* **Task to complete**: The result should be a full, exact repeat of the entries, free of pictures.

* **Dataset excerpts**:
= Beginning of Section =

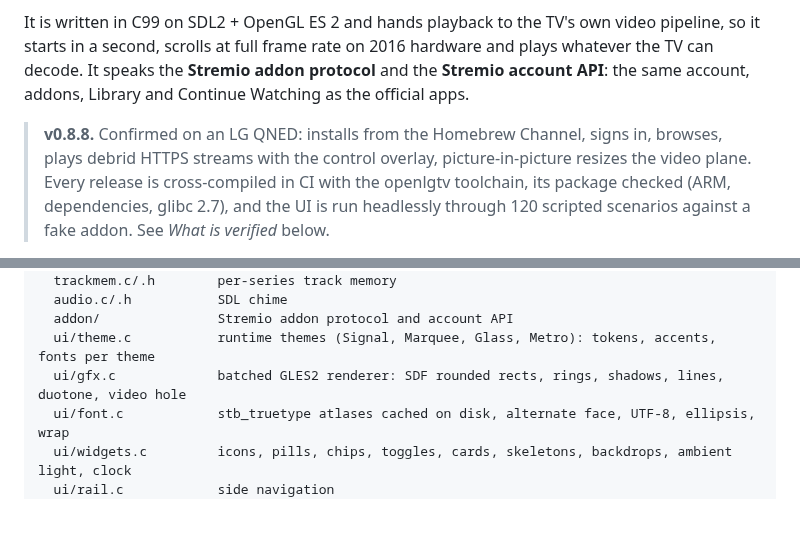
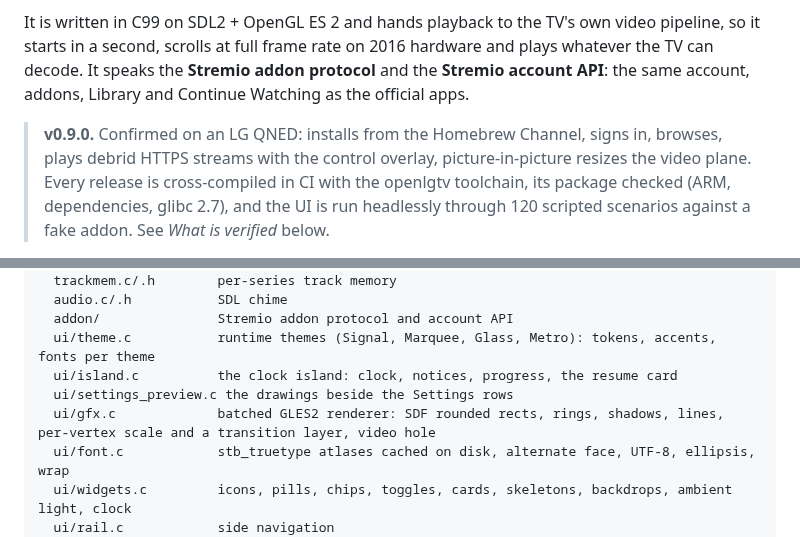
Before and after one commit to smalik29871/stremio-native-tv, a Markdown page: README.md, 2 parts joined by grey strips. GitHub-like rendering; blank space fills up the shorter version.

```diff
--- a/README.md
+++ b/README.md
@@ -10,7 +10,7 @@ pipeline, so it starts in a second, scrolls at full frame rate on 2016 hardware
 whatever the TV can decode. It speaks the **Stremio addon protocol** and the **Stremio
 account API**: the same account, addons, Library and Continue Watching as the official apps.
 
-> **v0.8.8.** Confirmed on an LG QNED: installs from the Homebrew Channel, signs in,
+> **v0.9.0.** Confirmed on an LG QNED: installs from the Homebrew Channel, signs in,
 > browses, plays debrid HTTPS streams with the control overlay, picture-in-picture resizes
 > the video plane. Every release is cross-compiled in CI with the openlgtv toolchain, its
 > package checked (ARM, dependencies, glibc 2.7), and the UI is run headlessly through
@@ -342,7 +352,9 @@ src/
   audio.c/.h           SDL chime
   addon/               Stremio addon protocol and account API
   ui/theme.c           runtime themes (Signal, Marquee, Glass, Metro): tokens, accents, fonts per theme
-  ui/gfx.c             batched GLES2 renderer: SDF rounded rects, rings, shadows, lines, duotone, video hole
+  ui/island.c          the clock island: clock, notices, progress, the resume card
+  ui/settings_preview.c the drawings beside the Settings rows
+  ui/gfx.c             batched GLES2 renderer: SDF rounded rects, rings, shadows, lines, per-vertex scale and a transition layer, video hole
   ui/font.c            stb_truetype atlases cached on disk, alternate face, UTF-8, ellipsis, wrap
   ui/widgets.c         icons, pills, chips, toggles, cards, skeletons, backdrops, ambient light, clock
   ui/rail.c            side navigation
```
Also changed, not shown: other parts of README.md (+17 -7 lines), CHANGELOG.md (+38 -0 lines), docs/OVERHAUL.md (+5 -0 lines), docs/screenshots/home_duotone.jpg (deleted), docs/screenshots/home_glass.jpg (added), docs/screenshots/home_metro.jpg (added), docs/screenshots/settings.jpg, 6 other files.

= End of Section =

* **Output**:
Before and after one commit to smalik29871/stremio-native-tv, a Markdown page: README.md, 2 parts joined by grey strips. GitHub-like rendering; blank space fills up the shorter version.

```diff
--- a/README.md
+++ b/README.md
@@ -10,7 +10,7 @@ pipeline, so it starts in a second, scrolls at full frame rate on 2016 hardware
 whatever the TV can decode. It speaks the **Stremio addon protocol** and the **Stremio
 account API**: the same account, addons, Library and Continue Watching as the official apps.
 
-> **v0.8.8.** Confirmed on an LG QNED: installs from the Homebrew Channel, signs in,
+> **v0.9.0.** Confirmed on an LG QNED: installs from the Homebrew Channel, signs in,
 > browses, plays debrid HTTPS streams with the control overlay, picture-in-picture resizes
 > the video plane. Every release is cross-compiled in CI with the openlgtv toolchain, its
 > package checked (ARM, dependencies, glibc 2.7), and the UI is run headlessly through
@@ -342,7 +352,9 @@ src/
   audio.c/.h           SDL chime
   addon/               Stremio addon protocol and account API
   ui/theme.c           runtime themes (Signal, Marquee, Glass, Metro): tokens, accents, fonts per theme
-  ui/gfx.c             batched GLES2 renderer: SDF rounded rects, rings, shadows, lines, duotone, video hole
+  ui/island.c          the clock island: clock, notices, progress, the resume card
+  ui/settings_preview.c the drawings beside the Settings rows
+  ui/gfx.c             batched GLES2 renderer: SDF rounded rects, rings, shadows, lines, per-vertex scale and a transition layer, video hole
   ui/font.c            stb_truetype atlases cached on disk, alternate face, UTF-8, ellipsis, wrap
   ui/widgets.c         icons, pills, chips, toggles, cards, skeletons, backdrops, ambient light, clock
   ui/rail.c            side navigation
```
Also changed, not shown: other parts of README.md (+17 -7 lines), CHANGELOG.md (+38 -0 lines), docs/OVERHAUL.md (+5 -0 lines), docs/screenshots/home_duotone.jpg (deleted), docs/screenshots/home_glass.jpg (added), docs/screenshots/home_metro.jpg (added), docs/screenshots/settings.jpg, 6 other files.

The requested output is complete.